■ **GIVEN DATA**:
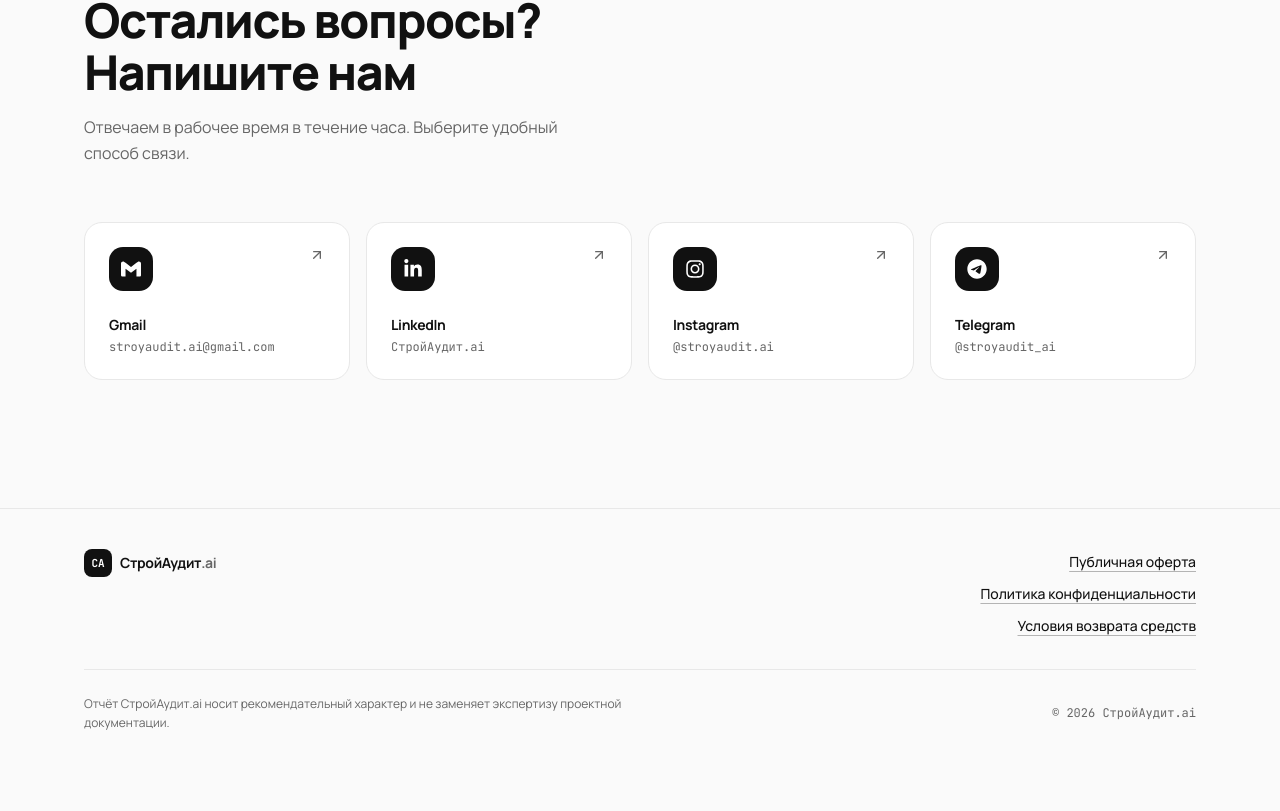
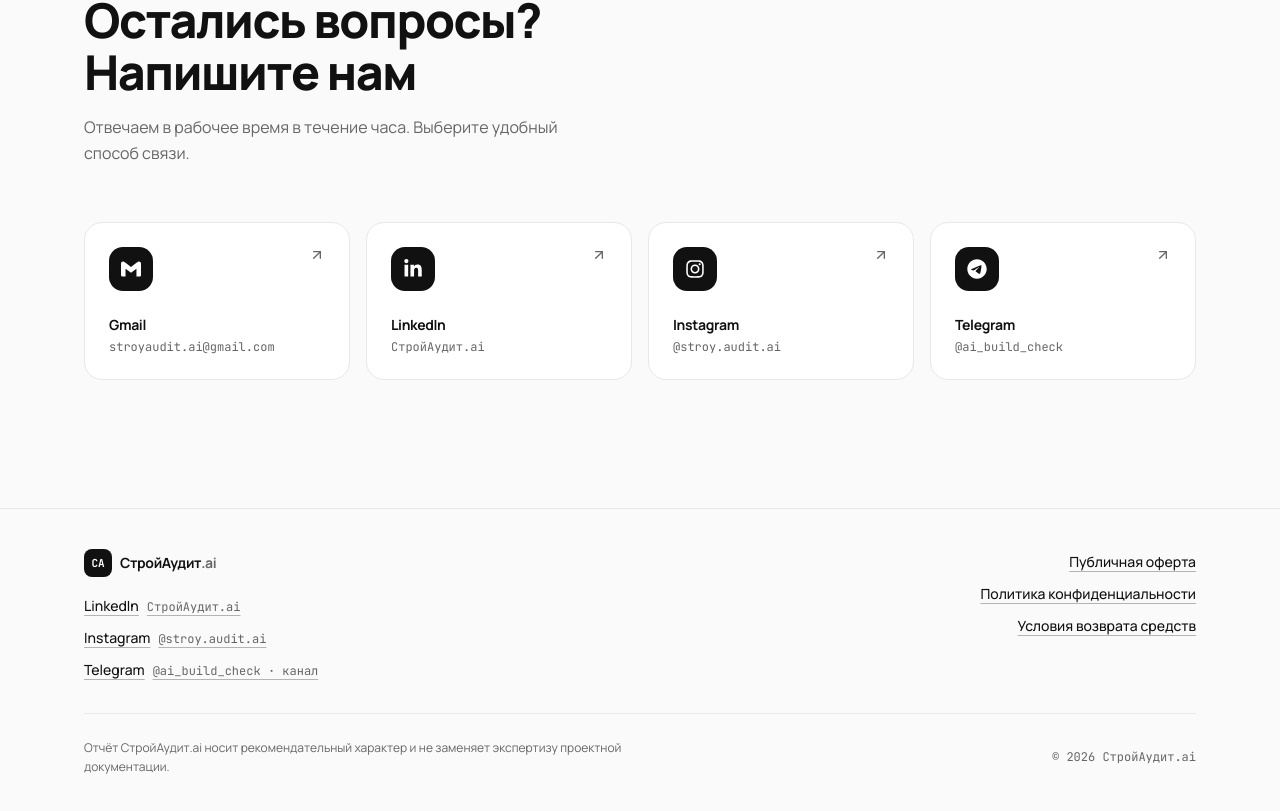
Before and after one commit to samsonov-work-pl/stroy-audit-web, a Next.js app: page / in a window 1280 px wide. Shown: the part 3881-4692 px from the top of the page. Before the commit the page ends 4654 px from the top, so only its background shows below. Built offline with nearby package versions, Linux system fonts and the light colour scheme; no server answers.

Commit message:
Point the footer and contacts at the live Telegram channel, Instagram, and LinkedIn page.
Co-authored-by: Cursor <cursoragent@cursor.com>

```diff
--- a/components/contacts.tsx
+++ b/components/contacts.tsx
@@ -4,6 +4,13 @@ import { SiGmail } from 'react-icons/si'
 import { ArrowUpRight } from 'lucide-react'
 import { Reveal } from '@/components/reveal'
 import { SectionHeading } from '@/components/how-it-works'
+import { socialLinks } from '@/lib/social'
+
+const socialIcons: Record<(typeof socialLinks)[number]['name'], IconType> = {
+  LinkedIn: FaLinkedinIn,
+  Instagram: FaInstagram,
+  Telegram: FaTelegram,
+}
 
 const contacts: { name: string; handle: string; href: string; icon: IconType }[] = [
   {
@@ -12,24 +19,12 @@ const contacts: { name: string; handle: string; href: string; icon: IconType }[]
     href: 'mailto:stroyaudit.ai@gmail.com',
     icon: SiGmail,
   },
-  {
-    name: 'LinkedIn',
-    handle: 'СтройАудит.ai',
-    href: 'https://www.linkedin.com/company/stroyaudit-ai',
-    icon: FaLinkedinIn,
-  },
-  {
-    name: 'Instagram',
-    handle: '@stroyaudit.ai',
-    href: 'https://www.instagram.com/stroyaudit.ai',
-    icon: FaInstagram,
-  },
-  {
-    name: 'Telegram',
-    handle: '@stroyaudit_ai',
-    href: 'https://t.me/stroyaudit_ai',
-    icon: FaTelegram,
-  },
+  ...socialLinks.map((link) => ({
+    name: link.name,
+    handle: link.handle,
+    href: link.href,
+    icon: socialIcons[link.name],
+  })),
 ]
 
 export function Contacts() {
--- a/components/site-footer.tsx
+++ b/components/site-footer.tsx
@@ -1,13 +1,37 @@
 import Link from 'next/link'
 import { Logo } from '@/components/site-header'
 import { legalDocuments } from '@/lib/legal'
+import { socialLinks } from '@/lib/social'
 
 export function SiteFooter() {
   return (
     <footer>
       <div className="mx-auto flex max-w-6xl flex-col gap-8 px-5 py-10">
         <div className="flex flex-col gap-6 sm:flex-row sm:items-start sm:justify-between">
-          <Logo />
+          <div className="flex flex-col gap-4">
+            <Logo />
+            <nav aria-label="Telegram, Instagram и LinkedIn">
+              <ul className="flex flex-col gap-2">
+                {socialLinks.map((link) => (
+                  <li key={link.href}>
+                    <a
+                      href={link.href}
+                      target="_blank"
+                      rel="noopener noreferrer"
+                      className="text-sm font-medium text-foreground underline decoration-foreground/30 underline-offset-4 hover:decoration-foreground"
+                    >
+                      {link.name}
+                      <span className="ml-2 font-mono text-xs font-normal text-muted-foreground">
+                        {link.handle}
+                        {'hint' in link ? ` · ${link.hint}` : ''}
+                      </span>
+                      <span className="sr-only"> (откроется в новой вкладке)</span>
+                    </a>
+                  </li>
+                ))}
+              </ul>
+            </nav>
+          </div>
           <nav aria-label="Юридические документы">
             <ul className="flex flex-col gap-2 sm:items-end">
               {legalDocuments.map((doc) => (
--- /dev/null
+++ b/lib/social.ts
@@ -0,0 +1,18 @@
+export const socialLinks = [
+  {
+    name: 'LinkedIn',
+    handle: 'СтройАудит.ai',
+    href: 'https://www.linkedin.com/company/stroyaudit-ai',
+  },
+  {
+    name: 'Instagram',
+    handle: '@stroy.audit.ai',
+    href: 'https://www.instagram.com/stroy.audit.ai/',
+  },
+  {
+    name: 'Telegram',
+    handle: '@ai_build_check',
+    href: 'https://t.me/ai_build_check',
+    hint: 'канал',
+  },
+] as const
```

==

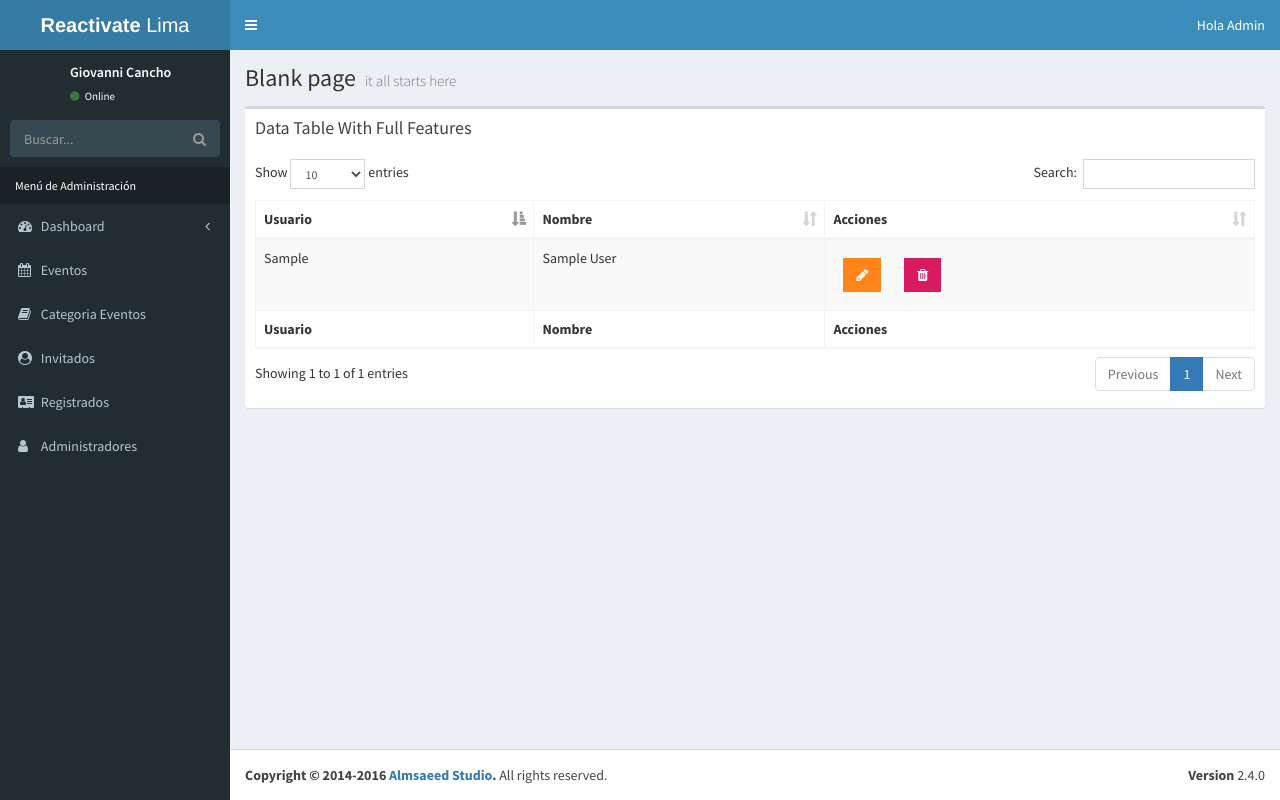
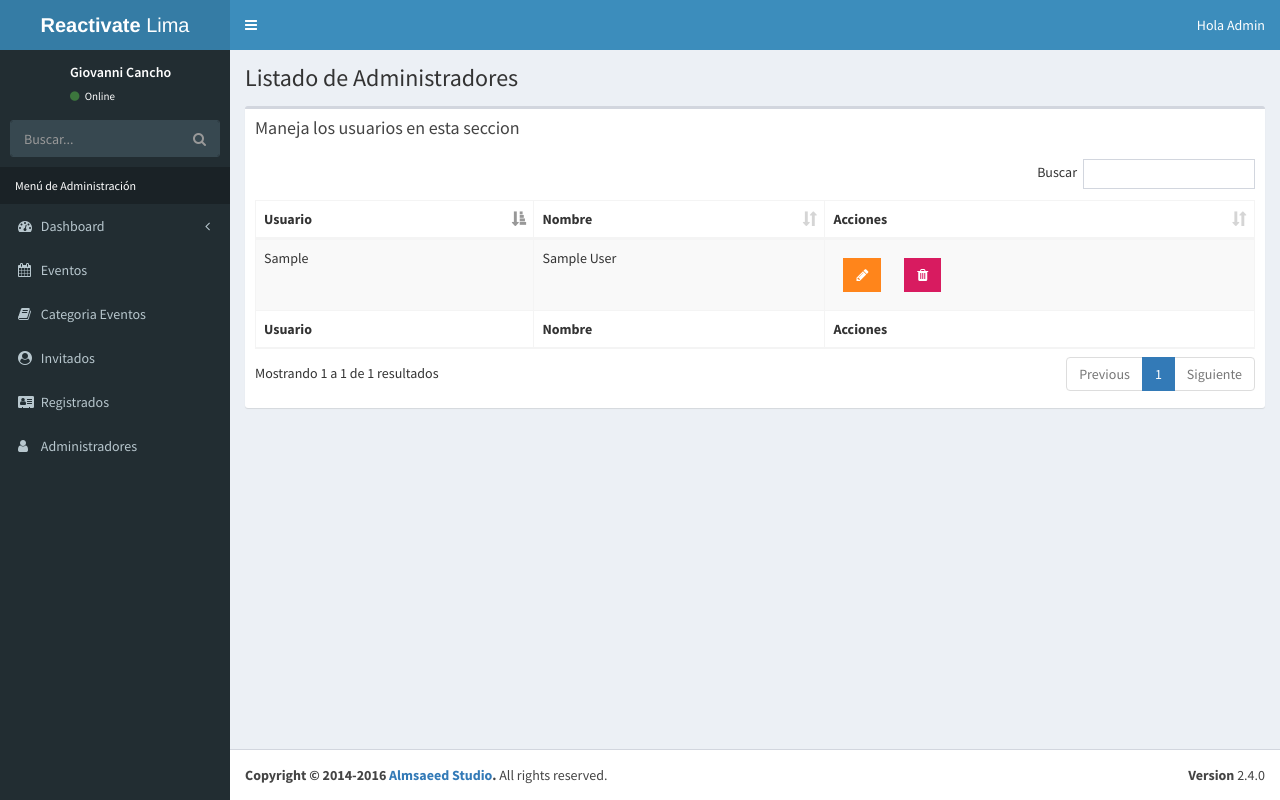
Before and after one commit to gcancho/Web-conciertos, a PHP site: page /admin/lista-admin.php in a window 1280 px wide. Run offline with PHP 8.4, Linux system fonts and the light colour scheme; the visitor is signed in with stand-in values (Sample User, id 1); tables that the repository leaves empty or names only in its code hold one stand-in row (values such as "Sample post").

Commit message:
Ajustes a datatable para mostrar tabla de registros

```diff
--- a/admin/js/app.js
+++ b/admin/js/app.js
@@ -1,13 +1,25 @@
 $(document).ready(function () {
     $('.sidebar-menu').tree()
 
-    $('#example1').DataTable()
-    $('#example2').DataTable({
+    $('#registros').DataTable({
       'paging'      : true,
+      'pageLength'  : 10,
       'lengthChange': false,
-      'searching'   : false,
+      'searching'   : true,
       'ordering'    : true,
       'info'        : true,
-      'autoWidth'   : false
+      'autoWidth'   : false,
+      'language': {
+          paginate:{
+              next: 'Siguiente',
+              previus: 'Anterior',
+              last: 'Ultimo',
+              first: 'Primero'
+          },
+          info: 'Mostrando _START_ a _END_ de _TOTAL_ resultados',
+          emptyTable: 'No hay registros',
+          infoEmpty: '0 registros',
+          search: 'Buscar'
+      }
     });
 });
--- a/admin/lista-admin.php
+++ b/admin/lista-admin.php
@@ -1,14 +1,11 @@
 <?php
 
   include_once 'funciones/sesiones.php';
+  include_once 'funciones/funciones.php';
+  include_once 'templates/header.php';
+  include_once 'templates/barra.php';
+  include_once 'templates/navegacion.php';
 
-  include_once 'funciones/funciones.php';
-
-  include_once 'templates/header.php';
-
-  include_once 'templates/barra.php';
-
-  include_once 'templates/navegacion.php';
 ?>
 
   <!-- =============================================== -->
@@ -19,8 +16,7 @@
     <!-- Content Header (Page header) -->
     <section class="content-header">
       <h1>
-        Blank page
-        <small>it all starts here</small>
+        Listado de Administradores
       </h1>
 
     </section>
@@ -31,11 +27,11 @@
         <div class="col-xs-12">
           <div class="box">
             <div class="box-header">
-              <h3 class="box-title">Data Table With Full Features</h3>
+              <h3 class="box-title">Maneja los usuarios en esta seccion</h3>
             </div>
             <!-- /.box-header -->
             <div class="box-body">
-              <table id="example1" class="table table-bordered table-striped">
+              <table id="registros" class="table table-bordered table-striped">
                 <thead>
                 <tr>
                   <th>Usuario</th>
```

■ **WHAT YOU ARE ASKED TO DO**: Lines that contain "templates" are the result; find them in the entries above and copy each one.

■ **EXPECTED OUTPUT**:
+  include_once 'templates/header.php';
+  include_once 'templates/barra.php';
+  include_once 'templates/navegacion.php';
-  include_once 'templates/header.php';
-  include_once 'templates/barra.php';
-  include_once 'templates/navegacion.php';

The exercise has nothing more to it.